> **Task directions**:
Return every line of the material exactly.

> **Source data**:

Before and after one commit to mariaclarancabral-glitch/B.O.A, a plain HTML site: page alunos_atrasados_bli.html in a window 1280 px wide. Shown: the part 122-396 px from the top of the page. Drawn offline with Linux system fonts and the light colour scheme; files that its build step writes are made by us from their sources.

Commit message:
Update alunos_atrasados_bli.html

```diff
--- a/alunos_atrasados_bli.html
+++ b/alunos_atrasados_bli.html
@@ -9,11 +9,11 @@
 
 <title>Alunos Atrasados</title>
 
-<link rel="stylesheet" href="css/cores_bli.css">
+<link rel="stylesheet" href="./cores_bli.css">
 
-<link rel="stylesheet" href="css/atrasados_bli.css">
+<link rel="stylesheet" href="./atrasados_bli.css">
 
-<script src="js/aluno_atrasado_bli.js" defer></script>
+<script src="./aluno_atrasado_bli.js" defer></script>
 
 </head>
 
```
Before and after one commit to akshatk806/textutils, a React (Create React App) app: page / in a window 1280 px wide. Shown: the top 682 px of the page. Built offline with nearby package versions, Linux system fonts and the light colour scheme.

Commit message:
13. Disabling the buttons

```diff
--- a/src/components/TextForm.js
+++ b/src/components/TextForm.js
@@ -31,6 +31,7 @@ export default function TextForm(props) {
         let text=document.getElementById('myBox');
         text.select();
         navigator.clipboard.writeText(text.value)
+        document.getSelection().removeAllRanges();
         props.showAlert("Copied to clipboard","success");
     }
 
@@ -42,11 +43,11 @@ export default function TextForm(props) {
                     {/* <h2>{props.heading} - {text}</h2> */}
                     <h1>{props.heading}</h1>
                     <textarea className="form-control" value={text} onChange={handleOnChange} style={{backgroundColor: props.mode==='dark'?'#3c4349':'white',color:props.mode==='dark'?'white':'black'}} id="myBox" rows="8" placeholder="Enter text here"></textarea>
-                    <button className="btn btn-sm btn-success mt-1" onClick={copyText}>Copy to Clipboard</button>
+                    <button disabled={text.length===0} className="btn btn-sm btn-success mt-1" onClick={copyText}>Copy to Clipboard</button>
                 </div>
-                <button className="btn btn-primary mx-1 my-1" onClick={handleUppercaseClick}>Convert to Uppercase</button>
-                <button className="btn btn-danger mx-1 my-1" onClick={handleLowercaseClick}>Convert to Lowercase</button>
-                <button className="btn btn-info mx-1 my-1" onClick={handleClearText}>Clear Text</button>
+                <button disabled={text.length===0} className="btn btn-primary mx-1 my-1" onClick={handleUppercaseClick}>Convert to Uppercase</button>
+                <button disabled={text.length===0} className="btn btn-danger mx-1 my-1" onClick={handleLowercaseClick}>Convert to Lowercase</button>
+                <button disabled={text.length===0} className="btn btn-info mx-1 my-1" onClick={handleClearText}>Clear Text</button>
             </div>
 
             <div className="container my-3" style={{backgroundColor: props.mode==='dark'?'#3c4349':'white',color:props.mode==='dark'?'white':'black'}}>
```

> **Task solution**:
Before and after one commit to mariaclarancabral-glitch/B.O.A, a plain HTML site: page alunos_atrasados_bli.html in a window 1280 px wide. Shown: the part 122-396 px from the top of the page. Drawn offline with Linux system fonts and the light colour scheme; files that its build step writes are made by us from their sources.

Commit message:
Update alunos_atrasados_bli.html

```diff
--- a/alunos_atrasados_bli.html
+++ b/alunos_atrasados_bli.html
@@ -9,11 +9,11 @@
 
 <title>Alunos Atrasados</title>
 
-<link rel="stylesheet" href="css/cores_bli.css">
+<link rel="stylesheet" href="./cores_bli.css">
 
-<link rel="stylesheet" href="css/atrasados_bli.css">
+<link rel="stylesheet" href="./atrasados_bli.css">
 
-<script src="js/aluno_atrasado_bli.js" defer></script>
+<script src="./aluno_atrasado_bli.js" defer></script>
 
 </head>
 
```
Before and after one commit to akshatk806/textutils, a React (Create React App) app: page / in a window 1280 px wide. Shown: the top 682 px of the page. Built offline with nearby package versions, Linux system fonts and the light colour scheme.

Commit message:
13. Disabling the buttons

```diff
--- a/src/components/TextForm.js
+++ b/src/components/TextForm.js
@@ -31,6 +31,7 @@ export default function TextForm(props) {
         let text=document.getElementById('myBox');
         text.select();
         navigator.clipboard.writeText(text.value)
+        document.getSelection().removeAllRanges();
         props.showAlert("Copied to clipboard","success");
     }
 
@@ -42,11 +43,11 @@ export default function TextForm(props) {
                     {/* <h2>{props.heading} - {text}</h2> */}
                     <h1>{props.heading}</h1>
                     <textarea className="form-control" value={text} onChange={handleOnChange} style={{backgroundColor: props.mode==='dark'?'#3c4349':'white',color:props.mode==='dark'?'white':'black'}} id="myBox" rows="8" placeholder="Enter text here"></textarea>
-                    <button className="btn btn-sm btn-success mt-1" onClick={copyText}>Copy to Clipboard</button>
+                    <button disabled={text.length===0} className="btn btn-sm btn-success mt-1" onClick={copyText}>Copy to Clipboard</button>
                 </div>
-                <button className="btn btn-primary mx-1 my-1" onClick={handleUppercaseClick}>Convert to Uppercase</button>
-                <button className="btn btn-danger mx-1 my-1" onClick={handleLowercaseClick}>Convert to Lowercase</button>
-                <button className="btn btn-info mx-1 my-1" onClick={handleClearText}>Clear Text</button>
+                <button disabled={text.length===0} className="btn btn-primary mx-1 my-1" onClick={handleUppercaseClick}>Convert to Uppercase</button>
+                <button disabled={text.length===0} className="btn btn-danger mx-1 my-1" onClick={handleLowercaseClick}>Convert to Lowercase</button>
+                <button disabled={text.length===0} className="btn btn-info mx-1 my-1" onClick={handleClearText}>Clear Text</button>
             </div>
 
             <div className="container my-3" style={{backgroundColor: props.mode==='dark'?'#3c4349':'white',color:props.mode==='dark'?'white':'black'}}>
```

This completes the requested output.